Governor’s office didn’t prove calendar items exempt from disclosure

Office of the Governor v. Scolforo
Commonwealth Court of Pennsylvania
No. 739 C.D. 2011

April 23, 2013

The Commonwealth Court held that, although an entry on the governor’s calendar may be exempt from disclosure pursuant to the exemption for internal predecisional deliberations, the entries at issue must be disclosed because the affidavit submitted by the Governor’s Office in support of redacting the entries was insufficiently detailed to carry his burden of proof.


AP reporter Mark Scolforo requested the governor’s schedule between January 18, 2011 and February 4, 2011, and all emails from January 18, 2011 to the date of the request.

The governor’s office granted the request in part, providing many of the requested records, including redacted calendar pages, from which they removed the subject of meetings, but left visible the names of the participants. The governor claimed that the redacted entries were protected by the internal predecisional deliberation exemption. He submitted an affidavit of his open records officer to the effect that the redacted calendar entries reflected “internal deliberations that preceded decisions related to subjects including the transition into the new administration, personnel, budgetary and policy decisions, related courses of actions and implementation of changes in the direction of the administration.”
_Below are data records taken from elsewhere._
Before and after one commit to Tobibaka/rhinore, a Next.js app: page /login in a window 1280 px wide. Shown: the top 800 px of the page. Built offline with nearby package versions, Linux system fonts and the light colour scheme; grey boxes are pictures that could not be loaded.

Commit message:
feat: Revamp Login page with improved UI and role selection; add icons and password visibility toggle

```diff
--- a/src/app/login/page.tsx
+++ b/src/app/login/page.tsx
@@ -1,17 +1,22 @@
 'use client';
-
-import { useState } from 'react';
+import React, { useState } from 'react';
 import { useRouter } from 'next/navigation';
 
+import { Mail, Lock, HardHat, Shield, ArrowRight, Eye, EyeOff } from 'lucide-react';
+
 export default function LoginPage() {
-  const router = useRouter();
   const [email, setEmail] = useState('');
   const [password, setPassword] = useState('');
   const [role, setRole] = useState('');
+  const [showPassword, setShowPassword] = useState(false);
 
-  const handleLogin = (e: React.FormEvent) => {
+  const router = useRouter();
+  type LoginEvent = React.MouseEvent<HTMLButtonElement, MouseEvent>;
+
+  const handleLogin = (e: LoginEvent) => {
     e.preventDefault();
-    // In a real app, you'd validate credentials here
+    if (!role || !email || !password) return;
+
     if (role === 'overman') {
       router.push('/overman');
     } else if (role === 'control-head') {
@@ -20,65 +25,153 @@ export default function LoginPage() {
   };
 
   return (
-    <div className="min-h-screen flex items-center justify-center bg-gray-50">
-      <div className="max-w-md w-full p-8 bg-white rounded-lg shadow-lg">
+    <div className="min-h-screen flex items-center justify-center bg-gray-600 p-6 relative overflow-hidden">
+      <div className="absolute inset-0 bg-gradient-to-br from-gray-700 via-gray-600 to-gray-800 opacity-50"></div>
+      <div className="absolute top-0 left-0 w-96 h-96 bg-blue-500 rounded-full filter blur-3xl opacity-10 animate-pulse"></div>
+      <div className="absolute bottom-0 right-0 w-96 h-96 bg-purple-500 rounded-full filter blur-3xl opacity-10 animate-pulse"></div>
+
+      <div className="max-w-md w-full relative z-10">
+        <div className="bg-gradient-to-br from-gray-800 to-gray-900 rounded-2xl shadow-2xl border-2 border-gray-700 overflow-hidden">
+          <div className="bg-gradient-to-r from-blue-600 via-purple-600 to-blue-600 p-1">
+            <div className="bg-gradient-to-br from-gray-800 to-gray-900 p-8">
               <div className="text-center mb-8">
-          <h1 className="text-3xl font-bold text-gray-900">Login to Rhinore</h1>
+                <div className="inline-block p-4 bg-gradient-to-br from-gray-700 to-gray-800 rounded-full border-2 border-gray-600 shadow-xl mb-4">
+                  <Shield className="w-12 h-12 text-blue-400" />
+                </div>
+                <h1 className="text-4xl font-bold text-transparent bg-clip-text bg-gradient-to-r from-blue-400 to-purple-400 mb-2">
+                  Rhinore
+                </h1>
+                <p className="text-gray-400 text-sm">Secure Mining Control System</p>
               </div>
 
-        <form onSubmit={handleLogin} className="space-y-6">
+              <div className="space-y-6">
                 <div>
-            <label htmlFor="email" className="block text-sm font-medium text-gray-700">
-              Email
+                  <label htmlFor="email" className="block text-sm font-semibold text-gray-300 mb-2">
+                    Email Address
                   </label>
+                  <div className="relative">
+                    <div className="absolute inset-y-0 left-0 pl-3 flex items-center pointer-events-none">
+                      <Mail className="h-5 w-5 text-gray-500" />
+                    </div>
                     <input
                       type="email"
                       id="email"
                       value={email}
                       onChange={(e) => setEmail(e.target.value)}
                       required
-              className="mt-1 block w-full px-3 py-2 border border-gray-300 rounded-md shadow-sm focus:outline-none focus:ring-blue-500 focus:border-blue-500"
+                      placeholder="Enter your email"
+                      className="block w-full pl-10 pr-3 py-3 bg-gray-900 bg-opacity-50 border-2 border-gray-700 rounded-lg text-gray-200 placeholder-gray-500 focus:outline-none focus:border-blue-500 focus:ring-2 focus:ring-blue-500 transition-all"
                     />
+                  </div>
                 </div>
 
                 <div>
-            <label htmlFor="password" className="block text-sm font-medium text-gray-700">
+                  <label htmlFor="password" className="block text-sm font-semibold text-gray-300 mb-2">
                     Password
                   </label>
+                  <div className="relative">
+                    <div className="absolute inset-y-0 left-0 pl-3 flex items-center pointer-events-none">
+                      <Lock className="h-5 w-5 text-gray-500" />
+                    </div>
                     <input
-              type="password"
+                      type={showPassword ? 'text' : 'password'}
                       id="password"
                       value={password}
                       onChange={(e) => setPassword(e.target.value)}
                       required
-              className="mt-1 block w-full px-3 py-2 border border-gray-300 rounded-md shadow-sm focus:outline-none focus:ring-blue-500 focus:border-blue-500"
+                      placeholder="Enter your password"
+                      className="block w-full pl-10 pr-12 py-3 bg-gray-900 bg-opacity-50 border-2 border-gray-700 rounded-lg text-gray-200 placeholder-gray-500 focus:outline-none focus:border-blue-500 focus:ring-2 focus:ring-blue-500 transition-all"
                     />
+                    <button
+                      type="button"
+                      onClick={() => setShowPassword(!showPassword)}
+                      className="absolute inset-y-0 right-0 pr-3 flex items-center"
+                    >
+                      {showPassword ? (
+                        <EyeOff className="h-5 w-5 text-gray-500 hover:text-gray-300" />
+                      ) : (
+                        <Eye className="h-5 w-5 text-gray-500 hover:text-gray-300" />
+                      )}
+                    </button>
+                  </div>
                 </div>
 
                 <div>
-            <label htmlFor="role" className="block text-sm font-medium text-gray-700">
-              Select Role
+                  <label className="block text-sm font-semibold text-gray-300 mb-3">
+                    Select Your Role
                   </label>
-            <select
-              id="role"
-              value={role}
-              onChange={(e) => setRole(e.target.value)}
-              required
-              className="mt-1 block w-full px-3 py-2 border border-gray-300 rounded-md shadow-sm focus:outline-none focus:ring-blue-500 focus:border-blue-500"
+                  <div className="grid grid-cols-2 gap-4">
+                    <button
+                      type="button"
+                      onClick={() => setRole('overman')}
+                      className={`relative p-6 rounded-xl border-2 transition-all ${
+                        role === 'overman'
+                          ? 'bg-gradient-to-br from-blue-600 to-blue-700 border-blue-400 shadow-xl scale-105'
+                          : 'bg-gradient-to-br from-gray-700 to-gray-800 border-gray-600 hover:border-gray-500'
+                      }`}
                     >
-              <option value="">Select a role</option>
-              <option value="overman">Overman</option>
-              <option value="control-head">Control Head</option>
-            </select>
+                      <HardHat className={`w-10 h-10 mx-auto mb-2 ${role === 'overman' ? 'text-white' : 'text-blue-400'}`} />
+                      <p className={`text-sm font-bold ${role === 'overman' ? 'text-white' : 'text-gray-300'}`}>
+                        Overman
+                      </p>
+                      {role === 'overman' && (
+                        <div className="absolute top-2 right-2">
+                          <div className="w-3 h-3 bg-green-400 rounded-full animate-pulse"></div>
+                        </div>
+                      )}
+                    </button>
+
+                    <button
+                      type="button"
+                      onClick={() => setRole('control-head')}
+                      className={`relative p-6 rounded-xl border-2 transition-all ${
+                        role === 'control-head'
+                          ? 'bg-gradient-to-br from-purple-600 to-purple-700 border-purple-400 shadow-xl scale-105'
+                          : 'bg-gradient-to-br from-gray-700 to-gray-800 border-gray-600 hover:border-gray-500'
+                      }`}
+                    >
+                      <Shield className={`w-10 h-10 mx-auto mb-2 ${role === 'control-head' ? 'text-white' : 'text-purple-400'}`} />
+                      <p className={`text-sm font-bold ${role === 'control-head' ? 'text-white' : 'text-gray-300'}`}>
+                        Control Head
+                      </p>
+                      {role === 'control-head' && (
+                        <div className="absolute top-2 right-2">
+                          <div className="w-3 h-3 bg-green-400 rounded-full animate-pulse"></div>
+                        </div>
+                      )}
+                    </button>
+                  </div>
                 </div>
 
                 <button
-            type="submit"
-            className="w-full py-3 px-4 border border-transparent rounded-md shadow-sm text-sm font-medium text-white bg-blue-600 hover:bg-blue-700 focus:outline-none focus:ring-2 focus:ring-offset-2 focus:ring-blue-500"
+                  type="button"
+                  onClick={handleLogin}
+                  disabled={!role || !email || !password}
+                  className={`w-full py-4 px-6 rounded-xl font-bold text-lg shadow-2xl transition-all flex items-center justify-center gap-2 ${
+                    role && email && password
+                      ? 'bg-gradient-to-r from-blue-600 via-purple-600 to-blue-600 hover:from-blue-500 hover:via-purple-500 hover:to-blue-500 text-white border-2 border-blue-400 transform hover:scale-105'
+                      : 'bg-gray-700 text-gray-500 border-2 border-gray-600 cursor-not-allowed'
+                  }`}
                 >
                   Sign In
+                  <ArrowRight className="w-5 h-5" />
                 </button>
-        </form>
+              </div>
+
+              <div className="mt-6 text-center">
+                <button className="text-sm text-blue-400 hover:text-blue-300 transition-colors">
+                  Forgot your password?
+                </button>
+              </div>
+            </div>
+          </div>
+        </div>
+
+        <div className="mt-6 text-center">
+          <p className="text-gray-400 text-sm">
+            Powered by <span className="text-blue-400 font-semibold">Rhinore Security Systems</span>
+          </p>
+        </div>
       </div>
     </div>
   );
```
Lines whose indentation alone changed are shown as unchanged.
Scolforo appealed to the Office of Open Records. In its final determination, the OOR reversed the governor on the calendar redactions, holding that the affidavit provided by the governor was irrelevant and that “[t]he factual topic of a meeting with the governor is facially not ‘deliberative,’ as such a notation does not, in itself, reveal the actual deliberations.”

The OG appealed to the Commonwealth Court.

Commonwealth Court Decision

The Commonwealth Court took a broad view of the deliberative process exemption, noting that the calendar entries at issue might qualify for protection under the exemption because “[c]alendars may contain the topic of the meeting, along with specific points that are to be discussed, or proposed actions, along with a list of the individuals scheduled to attend the meeting.”

The court also concluded that the OOR had erred in disregarding the affidavit of the open records officer, and then turned to an examination of the affidavit.

The court reasoned, “Because this affidavit is not detailed, but rather conclusory, it is not sufficient, standing alone, to prove that the calendar entries are exempt from disclosure.”

Therefore, the court concluded that the governor had failed to meet his burden of proving that the redacted entries fell within the exemption and it thus affirmed the OOR’s final determination with respect to the entries.